* **EXERCISE AIM**
In the copy you make, keep each entry exactly as it is and leave out all images.

* **ENTRIES SHOWN**
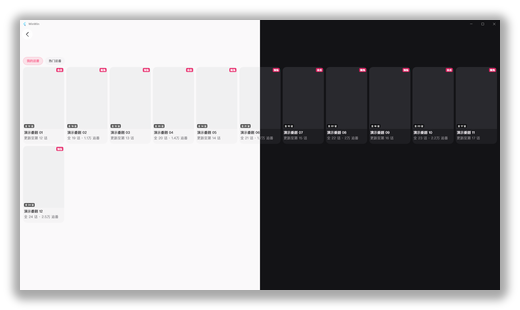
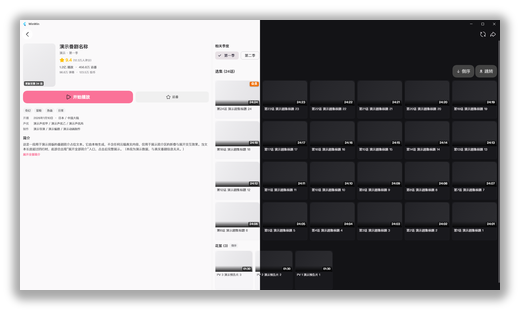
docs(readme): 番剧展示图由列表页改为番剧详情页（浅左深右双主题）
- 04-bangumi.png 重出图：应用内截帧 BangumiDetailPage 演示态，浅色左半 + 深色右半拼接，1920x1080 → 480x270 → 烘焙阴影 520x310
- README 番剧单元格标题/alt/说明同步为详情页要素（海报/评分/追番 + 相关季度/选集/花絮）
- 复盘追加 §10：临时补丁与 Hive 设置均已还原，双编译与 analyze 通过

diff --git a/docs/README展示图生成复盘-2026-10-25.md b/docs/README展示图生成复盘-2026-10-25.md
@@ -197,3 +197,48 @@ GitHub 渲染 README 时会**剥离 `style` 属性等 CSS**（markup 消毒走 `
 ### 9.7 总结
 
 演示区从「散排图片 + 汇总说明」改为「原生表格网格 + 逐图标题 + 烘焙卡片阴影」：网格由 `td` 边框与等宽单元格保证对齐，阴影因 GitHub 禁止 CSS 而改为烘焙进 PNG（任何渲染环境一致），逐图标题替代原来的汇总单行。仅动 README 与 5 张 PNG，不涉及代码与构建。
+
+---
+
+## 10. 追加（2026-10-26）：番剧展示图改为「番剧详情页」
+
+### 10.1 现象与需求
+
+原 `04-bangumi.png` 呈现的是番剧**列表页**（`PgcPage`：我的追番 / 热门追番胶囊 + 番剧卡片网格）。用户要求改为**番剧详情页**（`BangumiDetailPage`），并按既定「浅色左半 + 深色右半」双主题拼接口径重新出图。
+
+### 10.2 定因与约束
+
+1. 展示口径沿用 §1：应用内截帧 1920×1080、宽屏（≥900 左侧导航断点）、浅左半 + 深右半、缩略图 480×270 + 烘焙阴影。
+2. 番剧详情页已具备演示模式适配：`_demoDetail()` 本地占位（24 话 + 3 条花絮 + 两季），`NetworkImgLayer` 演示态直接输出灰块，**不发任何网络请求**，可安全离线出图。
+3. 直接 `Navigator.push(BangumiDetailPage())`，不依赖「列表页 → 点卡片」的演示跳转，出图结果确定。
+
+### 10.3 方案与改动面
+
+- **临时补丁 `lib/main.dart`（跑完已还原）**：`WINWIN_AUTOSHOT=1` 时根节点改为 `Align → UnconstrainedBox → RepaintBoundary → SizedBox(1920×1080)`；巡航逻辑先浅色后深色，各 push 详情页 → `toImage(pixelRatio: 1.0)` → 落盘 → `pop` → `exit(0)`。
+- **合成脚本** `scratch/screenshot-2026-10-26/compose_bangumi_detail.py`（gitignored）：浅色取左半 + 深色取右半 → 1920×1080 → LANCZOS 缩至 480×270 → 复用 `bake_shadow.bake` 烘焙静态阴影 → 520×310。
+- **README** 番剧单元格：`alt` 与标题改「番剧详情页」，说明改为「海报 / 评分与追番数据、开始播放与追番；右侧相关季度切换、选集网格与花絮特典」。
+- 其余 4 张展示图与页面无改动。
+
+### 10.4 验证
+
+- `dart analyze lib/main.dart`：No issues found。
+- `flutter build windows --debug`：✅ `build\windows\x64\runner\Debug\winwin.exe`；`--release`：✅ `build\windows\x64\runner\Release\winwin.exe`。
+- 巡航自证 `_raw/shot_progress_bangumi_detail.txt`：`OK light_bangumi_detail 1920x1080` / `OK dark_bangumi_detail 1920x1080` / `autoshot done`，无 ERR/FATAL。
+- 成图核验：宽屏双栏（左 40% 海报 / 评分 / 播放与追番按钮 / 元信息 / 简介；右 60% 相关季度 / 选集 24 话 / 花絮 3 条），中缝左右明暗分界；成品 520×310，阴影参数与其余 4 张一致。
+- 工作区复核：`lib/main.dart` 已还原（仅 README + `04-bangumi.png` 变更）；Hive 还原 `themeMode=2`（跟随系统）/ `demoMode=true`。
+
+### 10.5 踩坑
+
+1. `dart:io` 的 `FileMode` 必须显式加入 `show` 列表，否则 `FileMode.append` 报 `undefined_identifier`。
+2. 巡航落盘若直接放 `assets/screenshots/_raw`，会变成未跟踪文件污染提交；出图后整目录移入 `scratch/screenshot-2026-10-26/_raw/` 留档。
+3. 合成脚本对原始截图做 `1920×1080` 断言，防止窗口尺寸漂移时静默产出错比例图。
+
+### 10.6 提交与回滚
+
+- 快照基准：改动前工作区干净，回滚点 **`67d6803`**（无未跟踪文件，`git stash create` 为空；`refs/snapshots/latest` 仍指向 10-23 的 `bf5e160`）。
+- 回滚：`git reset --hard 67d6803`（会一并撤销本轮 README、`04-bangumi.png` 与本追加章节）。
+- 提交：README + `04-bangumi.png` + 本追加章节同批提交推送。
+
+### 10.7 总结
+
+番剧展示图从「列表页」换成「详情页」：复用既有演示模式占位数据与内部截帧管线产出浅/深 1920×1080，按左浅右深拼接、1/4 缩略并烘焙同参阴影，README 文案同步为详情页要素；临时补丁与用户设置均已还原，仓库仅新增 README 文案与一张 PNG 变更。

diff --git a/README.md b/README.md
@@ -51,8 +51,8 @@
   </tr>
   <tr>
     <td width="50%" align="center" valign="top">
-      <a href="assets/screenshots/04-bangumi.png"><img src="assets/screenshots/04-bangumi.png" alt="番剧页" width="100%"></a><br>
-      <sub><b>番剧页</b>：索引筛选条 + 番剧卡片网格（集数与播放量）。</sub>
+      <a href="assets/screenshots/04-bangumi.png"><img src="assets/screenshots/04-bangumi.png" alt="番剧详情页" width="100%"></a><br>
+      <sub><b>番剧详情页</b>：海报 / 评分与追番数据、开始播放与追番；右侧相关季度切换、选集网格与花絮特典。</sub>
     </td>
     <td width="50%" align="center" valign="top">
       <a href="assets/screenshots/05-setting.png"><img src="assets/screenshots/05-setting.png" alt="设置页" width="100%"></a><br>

* **EXPECTED OUTPUT**
docs(readme): 番剧展示图由列表页改为番剧详情页（浅左深右双主题）
- 04-bangumi.png 重出图：应用内截帧 BangumiDetailPage 演示态，浅色左半 + 深色右半拼接，1920x1080 → 480x270 → 烘焙阴影 520x310
- README 番剧单元格标题/alt/说明同步为详情页要素（海报/评分/追番 + 相关季度/选集/花絮）
- 复盘追加 §10：临时补丁与 Hive 设置均已还原，双编译与 analyze 通过

diff --git a/docs/README展示图生成复盘-2026-10-25.md b/docs/README展示图生成复盘-2026-10-25.md
@@ -197,3 +197,48 @@ GitHub 渲染 README 时会**剥离 `style` 属性等 CSS**（markup 消毒走 `
 ### 9.7 总结
 
 演示区从「散排图片 + 汇总说明」改为「原生表格网格 + 逐图标题 + 烘焙卡片阴影」：网格由 `td` 边框与等宽单元格保证对齐，阴影因 GitHub 禁止 CSS 而改为烘焙进 PNG（任何渲染环境一致），逐图标题替代原来的汇总单行。仅动 README 与 5 张 PNG，不涉及代码与构建。
+
+---
+
+## 10. 追加（2026-10-26）：番剧展示图改为「番剧详情页」
+
+### 10.1 现象与需求
+
+原 `04-bangumi.png` 呈现的是番剧**列表页**（`PgcPage`：我的追番 / 热门追番胶囊 + 番剧卡片网格）。用户要求改为**番剧详情页**（`BangumiDetailPage`），并按既定「浅色左半 + 深色右半」双主题拼接口径重新出图。
+
+### 10.2 定因与约束
+
+1. 展示口径沿用 §1：应用内截帧 1920×1080、宽屏（≥900 左侧导航断点）、浅左半 + 深右半、缩略图 480×270 + 烘焙阴影。
+2. 番剧详情页已具备演示模式适配：`_demoDetail()` 本地占位（24 话 + 3 条花絮 + 两季），`NetworkImgLayer` 演示态直接输出灰块，**不发任何网络请求**，可安全离线出图。
+3. 直接 `Navigator.push(BangumiDetailPage())`，不依赖「列表页 → 点卡片」的演示跳转，出图结果确定。
+
+### 10.3 方案与改动面
+
+- **临时补丁 `lib/main.dart`（跑完已还原）**：`WINWIN_AUTOSHOT=1` 时根节点改为 `Align → UnconstrainedBox → RepaintBoundary → SizedBox(1920×1080)`；巡航逻辑先浅色后深色，各 push 详情页 → `toImage(pixelRatio: 1.0)` → 落盘 → `pop` → `exit(0)`。
+- **合成脚本** `scratch/screenshot-2026-10-26/compose_bangumi_detail.py`（gitignored）：浅色取左半 + 深色取右半 → 1920×1080 → LANCZOS 缩至 480×270 → 复用 `bake_shadow.bake` 烘焙静态阴影 → 520×310。
+- **README** 番剧单元格：`alt` 与标题改「番剧详情页」，说明改为「海报 / 评分与追番数据、开始播放与追番；右侧相关季度切换、选集网格与花絮特典」。
+- 其余 4 张展示图与页面无改动。
+
+### 10.4 验证
+
+- `dart analyze lib/main.dart`：No issues found。
+- `flutter build windows --debug`：✅ `build\windows\x64\runner\Debug\winwin.exe`；`--release`：✅ `build\windows\x64\runner\Release\winwin.exe`。
+- 巡航自证 `_raw/shot_progress_bangumi_detail.txt`：`OK light_bangumi_detail 1920x1080` / `OK dark_bangumi_detail 1920x1080` / `autoshot done`，无 ERR/FATAL。
+- 成图核验：宽屏双栏（左 40% 海报 / 评分 / 播放与追番按钮 / 元信息 / 简介；右 60% 相关季度 / 选集 24 话 / 花絮 3 条），中缝左右明暗分界；成品 520×310，阴影参数与其余 4 张一致。
+- 工作区复核：`lib/main.dart` 已还原（仅 README + `04-bangumi.png` 变更）；Hive 还原 `themeMode=2`（跟随系统）/ `demoMode=true`。
+
+### 10.5 踩坑
+
+1. `dart:io` 的 `FileMode` 必须显式加入 `show` 列表，否则 `FileMode.append` 报 `undefined_identifier`。
+2. 巡航落盘若直接放 `assets/screenshots/_raw`，会变成未跟踪文件污染提交；出图后整目录移入 `scratch/screenshot-2026-10-26/_raw/` 留档。
+3. 合成脚本对原始截图做 `1920×1080` 断言，防止窗口尺寸漂移时静默产出错比例图。
+
+### 10.6 提交与回滚
+
+- 快照基准：改动前工作区干净，回滚点 **`67d6803`**（无未跟踪文件，`git stash create` 为空；`refs/snapshots/latest` 仍指向 10-23 的 `bf5e160`）。
+- 回滚：`git reset --hard 67d6803`（会一并撤销本轮 README、`04-bangumi.png` 与本追加章节）。
+- 提交：README + `04-bangumi.png` + 本追加章节同批提交推送。
+
+### 10.7 总结
+
+番剧展示图从「列表页」换成「详情页」：复用既有演示模式占位数据与内部截帧管线产出浅/深 1920×1080，按左浅右深拼接、1/4 缩略并烘焙同参阴影，README 文案同步为详情页要素；临时补丁与用户设置均已还原，仓库仅新增 README 文案与一张 PNG 变更。

diff --git a/README.md b/README.md
@@ -51,8 +51,8 @@
   </tr>
   <tr>
     <td width="50%" align="center" valign="top">
-      <a href="assets/screenshots/04-bangumi.png"><img src="assets/screenshots/04-bangumi.png" alt="番剧页" width="100%"></a><br>
-      <sub><b>番剧页</b>：索引筛选条 + 番剧卡片网格（集数与播放量）。</sub>
+      <a href="assets/screenshots/04-bangumi.png"><img src="assets/screenshots/04-bangumi.png" alt="番剧详情页" width="100%"></a><br>
+      <sub><b>番剧详情页</b>：海报 / 评分与追番数据、开始播放与追番；右侧相关季度切换、选集网格与花絮特典。</sub>
     </td>
     <td width="50%" align="center" valign="top">
       <a href="assets/screenshots/05-setting.png"><img src="assets/screenshots/05-setting.png" alt="设置页" width="100%"></a><br>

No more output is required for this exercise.